* **Task instructions**
Copy out every line of the listing in which "participant" appears.

* **Information provided**

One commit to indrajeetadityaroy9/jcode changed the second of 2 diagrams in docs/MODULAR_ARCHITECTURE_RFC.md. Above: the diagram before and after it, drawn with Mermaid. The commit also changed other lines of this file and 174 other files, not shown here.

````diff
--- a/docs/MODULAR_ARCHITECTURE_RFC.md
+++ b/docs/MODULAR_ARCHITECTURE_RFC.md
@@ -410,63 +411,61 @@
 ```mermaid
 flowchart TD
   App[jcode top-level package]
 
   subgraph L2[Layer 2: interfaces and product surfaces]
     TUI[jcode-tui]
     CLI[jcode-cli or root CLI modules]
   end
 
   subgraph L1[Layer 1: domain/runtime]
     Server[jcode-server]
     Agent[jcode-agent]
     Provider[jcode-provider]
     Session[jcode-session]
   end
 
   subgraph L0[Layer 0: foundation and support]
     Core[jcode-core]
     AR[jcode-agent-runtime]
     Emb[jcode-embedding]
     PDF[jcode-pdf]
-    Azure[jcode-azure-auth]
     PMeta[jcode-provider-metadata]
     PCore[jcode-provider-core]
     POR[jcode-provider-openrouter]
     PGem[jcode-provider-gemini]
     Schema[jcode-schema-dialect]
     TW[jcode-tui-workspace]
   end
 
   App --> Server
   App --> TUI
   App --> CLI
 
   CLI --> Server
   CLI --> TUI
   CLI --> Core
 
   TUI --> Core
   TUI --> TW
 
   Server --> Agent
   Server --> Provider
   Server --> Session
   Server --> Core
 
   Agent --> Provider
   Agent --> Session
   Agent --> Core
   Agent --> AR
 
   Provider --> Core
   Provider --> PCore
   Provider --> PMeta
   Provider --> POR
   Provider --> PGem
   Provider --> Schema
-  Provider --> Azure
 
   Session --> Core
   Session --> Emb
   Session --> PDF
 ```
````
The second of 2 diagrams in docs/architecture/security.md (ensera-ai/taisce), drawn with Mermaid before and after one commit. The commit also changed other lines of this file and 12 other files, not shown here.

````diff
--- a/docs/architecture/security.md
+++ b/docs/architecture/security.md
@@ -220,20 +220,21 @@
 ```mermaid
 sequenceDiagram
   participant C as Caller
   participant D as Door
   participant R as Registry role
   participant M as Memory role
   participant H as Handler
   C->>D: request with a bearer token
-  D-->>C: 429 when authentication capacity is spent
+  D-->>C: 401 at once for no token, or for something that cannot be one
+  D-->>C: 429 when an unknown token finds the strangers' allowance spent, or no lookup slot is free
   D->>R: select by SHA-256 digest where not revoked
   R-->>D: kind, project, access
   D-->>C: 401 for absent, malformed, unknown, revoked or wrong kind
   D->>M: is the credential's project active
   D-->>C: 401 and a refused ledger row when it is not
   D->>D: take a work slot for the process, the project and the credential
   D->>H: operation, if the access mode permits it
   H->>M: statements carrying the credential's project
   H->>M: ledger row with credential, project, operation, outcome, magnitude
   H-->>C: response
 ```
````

* **Solution**
   participant C as Caller
   participant D as Door
   participant R as Registry role
   participant M as Memory role
   participant H as Handler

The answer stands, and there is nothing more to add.